#### [TASK DESCRIPTION]
I'd like the line containing "linkStyle 5 stroke:#6a1b9a,stroke-width:2px" and each line that follows, through the last line of the material, set down exactly as they are, and no others.

#### [PROVIDED RECORDS]
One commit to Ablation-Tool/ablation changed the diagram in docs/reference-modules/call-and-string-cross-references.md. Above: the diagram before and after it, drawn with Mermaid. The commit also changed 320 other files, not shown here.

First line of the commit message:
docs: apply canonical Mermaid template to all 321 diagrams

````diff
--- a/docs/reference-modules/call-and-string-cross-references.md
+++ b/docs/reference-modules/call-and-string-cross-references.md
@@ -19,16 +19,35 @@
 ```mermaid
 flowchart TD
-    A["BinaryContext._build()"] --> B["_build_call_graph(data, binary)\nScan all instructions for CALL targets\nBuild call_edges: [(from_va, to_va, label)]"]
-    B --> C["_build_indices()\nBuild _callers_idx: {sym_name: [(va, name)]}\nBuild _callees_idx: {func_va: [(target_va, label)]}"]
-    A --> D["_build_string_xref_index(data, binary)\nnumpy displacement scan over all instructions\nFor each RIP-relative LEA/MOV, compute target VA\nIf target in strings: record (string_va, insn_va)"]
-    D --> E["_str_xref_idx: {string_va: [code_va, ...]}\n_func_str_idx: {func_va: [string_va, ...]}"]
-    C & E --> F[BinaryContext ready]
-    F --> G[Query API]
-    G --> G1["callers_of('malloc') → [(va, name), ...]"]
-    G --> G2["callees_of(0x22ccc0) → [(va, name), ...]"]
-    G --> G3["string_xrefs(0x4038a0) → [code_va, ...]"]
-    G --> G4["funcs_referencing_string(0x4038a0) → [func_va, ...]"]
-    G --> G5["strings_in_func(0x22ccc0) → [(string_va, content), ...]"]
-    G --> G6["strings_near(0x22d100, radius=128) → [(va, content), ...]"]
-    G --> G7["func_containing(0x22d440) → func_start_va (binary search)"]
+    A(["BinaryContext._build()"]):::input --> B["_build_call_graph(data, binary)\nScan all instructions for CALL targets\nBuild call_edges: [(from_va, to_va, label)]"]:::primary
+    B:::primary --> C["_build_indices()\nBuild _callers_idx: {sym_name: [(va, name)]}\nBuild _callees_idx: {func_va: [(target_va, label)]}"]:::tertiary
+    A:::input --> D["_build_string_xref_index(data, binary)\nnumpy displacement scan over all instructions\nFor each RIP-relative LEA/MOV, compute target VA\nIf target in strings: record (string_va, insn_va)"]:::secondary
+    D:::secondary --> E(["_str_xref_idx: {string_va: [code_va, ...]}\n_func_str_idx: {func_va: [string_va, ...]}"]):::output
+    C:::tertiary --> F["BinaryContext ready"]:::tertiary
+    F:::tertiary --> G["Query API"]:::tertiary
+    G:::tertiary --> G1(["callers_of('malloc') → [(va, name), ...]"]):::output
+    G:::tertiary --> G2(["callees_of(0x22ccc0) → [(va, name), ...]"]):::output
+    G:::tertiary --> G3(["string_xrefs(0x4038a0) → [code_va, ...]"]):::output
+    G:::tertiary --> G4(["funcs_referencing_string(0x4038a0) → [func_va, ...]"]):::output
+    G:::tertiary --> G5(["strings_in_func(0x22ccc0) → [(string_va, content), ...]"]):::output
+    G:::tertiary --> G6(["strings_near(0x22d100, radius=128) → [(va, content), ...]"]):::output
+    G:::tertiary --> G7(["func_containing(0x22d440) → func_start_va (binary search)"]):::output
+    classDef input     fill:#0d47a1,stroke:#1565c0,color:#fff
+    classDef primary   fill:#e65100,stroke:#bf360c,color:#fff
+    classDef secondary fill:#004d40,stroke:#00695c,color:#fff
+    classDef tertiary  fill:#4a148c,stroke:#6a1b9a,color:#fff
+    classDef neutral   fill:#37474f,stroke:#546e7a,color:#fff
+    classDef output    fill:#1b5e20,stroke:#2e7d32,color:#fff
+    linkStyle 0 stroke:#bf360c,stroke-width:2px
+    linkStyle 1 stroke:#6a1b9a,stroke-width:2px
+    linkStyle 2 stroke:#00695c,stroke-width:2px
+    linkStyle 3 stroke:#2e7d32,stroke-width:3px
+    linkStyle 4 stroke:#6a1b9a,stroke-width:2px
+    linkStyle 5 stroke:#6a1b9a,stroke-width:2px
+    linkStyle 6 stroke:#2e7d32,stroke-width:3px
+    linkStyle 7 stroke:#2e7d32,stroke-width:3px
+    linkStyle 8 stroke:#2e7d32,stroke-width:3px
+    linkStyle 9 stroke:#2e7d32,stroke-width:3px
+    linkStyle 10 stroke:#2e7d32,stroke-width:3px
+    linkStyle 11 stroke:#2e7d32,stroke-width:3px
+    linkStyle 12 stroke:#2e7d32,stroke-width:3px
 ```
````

#### [TASK RESULT]
+    linkStyle 5 stroke:#6a1b9a,stroke-width:2px
+    linkStyle 6 stroke:#2e7d32,stroke-width:3px
+    linkStyle 7 stroke:#2e7d32,stroke-width:3px
+    linkStyle 8 stroke:#2e7d32,stroke-width:3px
+    linkStyle 9 stroke:#2e7d32,stroke-width:3px
+    linkStyle 10 stroke:#2e7d32,stroke-width:3px
+    linkStyle 11 stroke:#2e7d32,stroke-width:3px
+    linkStyle 12 stroke:#2e7d32,stroke-width:3px
 ```
````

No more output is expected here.